PROBLEM REQUIREMENTS>
The word "nums" occurs in some lines of the listing. Copy those lines.
=======
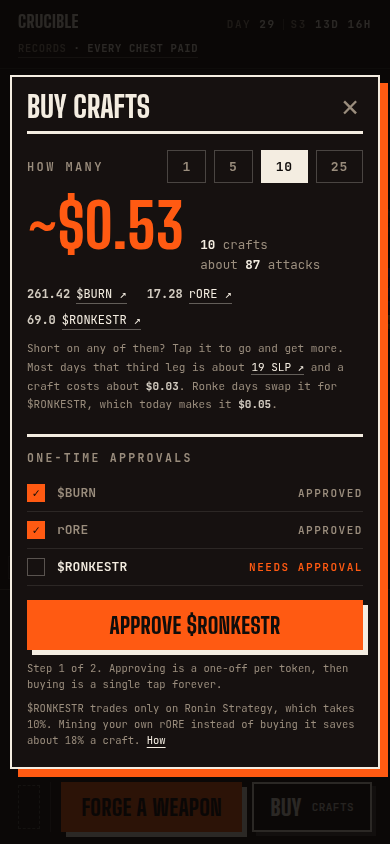
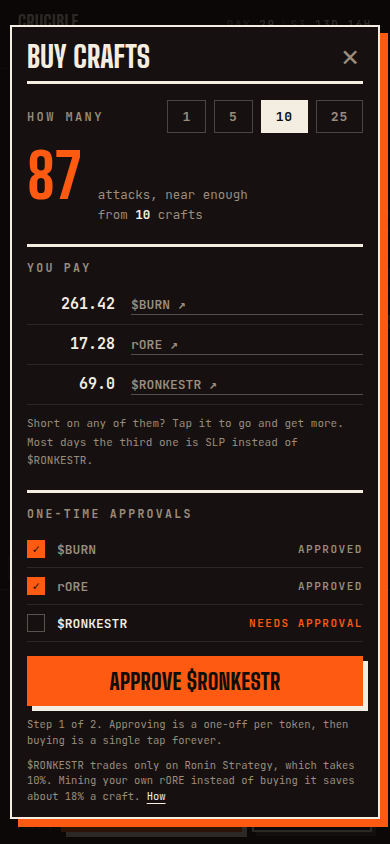
arena: tokens-only craft pricing

diff --git a/mockups/arena/arena-d-synthesis.html b/mockups/arena/arena-d-synthesis.html
@@ -402,23 +402,28 @@ button{font:inherit;color:inherit;background:none;border:0;cursor:pointer}
 .qty-presets button.on{background:var(--bone);color:var(--ink);border-color:var(--bone)}
 
 .buy-price{display:flex;align-items:baseline;gap:16px;margin-top:18px}
-.buy-usd{
+.buy-got{
   font-family:var(--disp);font-weight:800;font-size:60px;line-height:.86;
   color:var(--ember);font-variant-numeric:tabular-nums;
 }
 .buy-for{font-family:var(--mono);font-size:12.5px;line-height:1.55;color:var(--muted)}
 .buy-for b{color:var(--bone);font-weight:700}
-.buy-legs{
-  margin-top:12px;display:flex;flex-wrap:wrap;gap:8px 20px;
-  font-family:var(--mono);font-size:12px;color:var(--muted);
+
+/* the tokens are the price now, so they get a real column rather than a
+   run-on line: amount right-aligned in a fixed gutter so three different
+   magnitudes still scan as one list */
+.buy-legs{list-style:none;margin-top:10px}
+.buy-legs li{
+  display:grid;grid-template-columns:auto 1fr;gap:16px;align-items:baseline;
+  padding:9px 0;border-bottom:1px solid rgba(244,237,225,.1);
+  font-family:var(--mono);font-size:15px;font-weight:700;
 }
-.buy-legs .leg{display:flex;align-items:baseline;gap:6px}
-.buy-legs b{color:rgba(244,237,225,.85);font-weight:700}
+.buy-legs .amt{color:var(--bone);text-align:right;min-width:88px;font-variant-numeric:tabular-nums}
 .buy-legs a{
-  color:var(--bone);text-decoration:none;
-  border-bottom:1px solid rgba(244,237,225,.35);padding-bottom:1px;
+  color:var(--muted);text-decoration:none;font-size:13px;font-weight:600;
+  border-bottom:1px solid rgba(244,237,225,.28);padding-bottom:1px;
 }
-.buy-legs a:hover{border-color:var(--bone);color:#fff}
+.buy-legs a:hover{border-color:var(--bone);color:var(--bone)}
 .buy-get{
   margin-top:9px;font-family:var(--mono);font-size:11px;line-height:1.7;color:var(--muted);
 }
@@ -710,7 +715,7 @@ body[data-state="weapon"] .only-forge{display:none}
       <span>All on</span><b class="max">&times;1.73</b>
     </div>
 
-    <button class="btn btn-primary sheet-go" data-close>Feed the Warden <small>6.9 $RONKESTR, about $0.03</small></button>
+    <button class="btn btn-primary sheet-go" data-close>Feed the Warden <small>6.9 $RONKESTR</small></button>
     <p class="sheet-fine">One offering left today. It only boosts attacks made after it lands.</p>
   </div>
 </div>
@@ -731,7 +736,7 @@ body[data-state="weapon"] .only-forge{display:none}
     <ul class="buffs">
       <li class="off">
         <span class="tag">Off</span><span class="nm">One more offering</span><span class="amt">+15%</span>
-        <p>6.9 $RONKESTR, about $0.03. Two of three used.</p>
+        <p>6.9 $RONKESTR. Two of three used.</p>
       </li>
       <li class="off">
         <span class="tag">Off</span><span class="nm">Hold 10 RON</span><span class="amt">+10%</span>
@@ -771,15 +776,19 @@ body[data-state="weapon"] .only-forge{display:none}
       </div>
     </div>
 
+    <!-- no dollar figure anywhere (operator, 2026-07-30). The tokens ARE the
+         price, so they carry the hierarchy the USD total used to. What you get
+         is denominated in attacks instead of money. -->
     <div class="buy-price">
-      <span class="buy-usd" id="buyUsd">~$0.30</span>
-      <span class="buy-for"><b id="buyN">10</b> crafts<br>about <b id="buySwings">87</b> attacks</span>
+      <span class="buy-got" id="buySwings">87</span>
+      <span class="buy-for">attacks, near enough<br>from <b id="buyN">10</b> crafts</span>
     </div>
-    <p class="buy-legs" id="buyLegs"></p>
+
+    <div class="steps-k">You pay</div>
+    <ul class="buy-legs" id="buyLegs"></ul>
     <p class="buy-get">
-      Short on any of them? Tap it to go and get more.<br>
-      Most days that third leg is about <a href="https://app.roninchain.com/swap?outputCurrency=0xa8754b9Fa15fc18BB59458815510E40a12cD2014" target="_blank" rel="noreferrer">19 SLP &#8599;</a>
-      and a craft costs about <b>$0.03</b>. Ronke days swap it for $RONKESTR, which today makes it <b>$0.05</b>.
+      Short on any of them? Tap it to go and get more.
+      Most days the third one is SLP instead of $RONKESTR.
     </p>
 
     <div class="steps-k">One-time approvals</div>
@@ -884,7 +893,7 @@ body[data-state="weapon"] .only-forge{display:none}
       <span class="st" id="stBank">Bank</span>
       <span class="chev">&rsaquo;</span>
       <span class="st" id="stChest">Chest</span>
-      <span class="price">about <b>$0.05</b> a craft today<span class="tokens">, in $BURN, rORE and $RONKESTR</span></span>
+      <span class="price">a craft costs <b>26.14</b> $BURN <span class="tokens">&middot; <b>1.73</b> rORE &middot; <b>6.9</b> $RONKESTR</span></span>
     </div>
 
     <div class="status only-weapon">
@@ -1038,35 +1047,36 @@ body[data-state="weapon"] .only-forge{display:none}
      the live LEG_TOKENS map sends $BURN to Katana, which routes through the taxed
      BURN/RON pair. burncoin.tech's own Trade $BURN runs the Zap (wBURN/USDC) and
      skips the 6.66% tax, so that is where a player should be sent. */
-  /* Live token prices from crucible-price-sync (2026-07-30): BURN $0.00038046,
-     rORE $0.005774, SLP $0.0005144, RONKESTR $0.004748. The USD total is DERIVED
-     from these rather than assumed, which is how the Ronke-day premium below
-     shows up instead of hiding behind a nominal "$0.03". */
+  /* Per-craft leg amounts, live from CrucibleForgeV2.quote() at legs v22.
+     NO dollar figure anywhere (operator, 2026-07-30): the tokens are the price.
+     ⚠ That decision hides a real premium rather than removing it. Priced at
+     2026-07-30 rates a Ronke-day craft is ~$0.053 against ~$0.030 on an SLP day,
+     because the $RONKESTR leg is pinned at 6.9 tokens and never re-pegged while
+     $BURN and rORE are held to a cent each. See the plan, "A craft does not cost
+     $0.03 on a Ronke day". */
   var LEGS = [
-    { sym:'$BURN', per:26.142272, dp:2, usd:0.00038046,
+    { sym:'$BURN', per:26.142272, dp:2,
       url:'https://burncoin.tech/dashboard', where:'burncoin.tech, no 6.66% tax' },
-    { sym:'rORE', per:1.728455, dp:2, usd:0.005774,
+    { sym:'rORE', per:1.728455, dp:2,
       url:'https://app.roninchain.com/swap?outputCurrency=0x56418E06A569ce559b457F533A4f8D9D51a27cA8',
       where:'Katana' },
     /* the swappable leg. SLP on most days, $RONKESTR on Ronke-Warden days, set by
        the keeper with setLeg. The client never hardcodes it: production reads the
        legs from quote() on-chain, so a swap needs no deploy. */
-    { sym:'$RONKESTR', per:6.9, dp:1, usd:0.004748,
+    { sym:'$RONKESTR', per:6.9, dp:1,
       url:'https://roninstrategy.fun/strategy/0x404533a09bf281199ce6b0ef60b7eff7123ff8dc',
       where:'Ronin Strategy, 10% fee' }
   ];
-  var USD_PER_CRAFT = LEGS.reduce(function(a,l){ return a + l.per * l.usd; }, 0);
   var SWINGS_PER_CRAFT = 8.7;            // measured: players push well past the safe floor
   var buyN = 10, approved = false;
 
   function renderBuy(){
     $('buyN').textContent = buyN;
-    $('buyUsd').textContent = '~$' + (buyN * USD_PER_CRAFT).toFixed(2);
     $('buySwings').textContent = Math.round(buyN * SWINGS_PER_CRAFT);
     $('buyLegs').innerHTML = LEGS.map(function(l){
-      return '<span class="leg"><b>' + (l.per * buyN).toFixed(l.dp) + '</b> ' +
+      return '<li><span class="amt">' + (l.per * buyN).toFixed(l.dp) + '</span>' +
         '<a href="' + l.url + '" target="_blank" rel="noreferrer" title="Get ' + l.sym +
-        ' on ' + l.where + '">' + l.sym + ' &#8599;</a></span>';
+        ' on ' + l.where + '">' + l.sym + ' &#8599;</a></li>';
     }).join('');
     $('buyGo').textContent = approved ? ('Buy ' + buyN + ' crafts') : 'Approve $RONKESTR';
     $('appr').lastElementChild.className = approved ? 'done' : 'todo';

diff --git a/mockups/arena/PLAN.md b/mockups/arena/PLAN.md
@@ -467,6 +467,25 @@ $RONKESTR leg like the other two, accept the premium as a partner-day quirk and 
 lower the pinned amount. Worth noting it makes Ronke days, the ones aimed at onboarding a
 new community, the most expensive days to try the game.
 
+### Craft cost is now shown in tokens only (operator, 2026-07-30)
+
+Every dollar figure attached to *paying* is gone: the drawer headline, the rail, How to
+play, and the offering buttons. What you get is denominated in **attacks** instead
+(`87 attacks, near enough, from 10 crafts`), and the three token amounts become the price
+block under a `You pay` header, each one linked to where you get it.
+
+Prize figures are untouched and should stay: `$3.82`, `$0.62`, `$1.39` are **USDC**, the
+actual payout currency, not an estimate of one.
+
+⚠ **On the record, since this was raised and decided against:** the dollar figure was the
+single best-performing element in the red team. The no-wallet persona called `$0.03` "the
+one number on this page I understand instantly", and the four-word reader named
+`FORGE A WEAPON · ABOUT $0.03` one of only two things that worked on them. Token amounts
+alone do not tell a newcomer whether a craft costs cents or dollars.
+The operator's call, made with that evidence in hand. It also means the Ronke-day premium
+above is now invisible to players rather than merely unremarked, which raises rather than
+lowers the value of fixing the pinned leg.
+
 **Not modelled, and worth deciding before build:** what happens when a player holds none of
 the three tokens at all. Today that is an off-site errand across two venues, and no amount
 of drawer design fixes it. A single-token or RON-denominated purchase path would, and that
=======
RESPONSE AREA>
   color:var(--ember);font-variant-numeric:tabular-nums;
+.buy-legs .amt{color:var(--bone);text-align:right;min-width:88px;font-variant-numeric:tabular-nums}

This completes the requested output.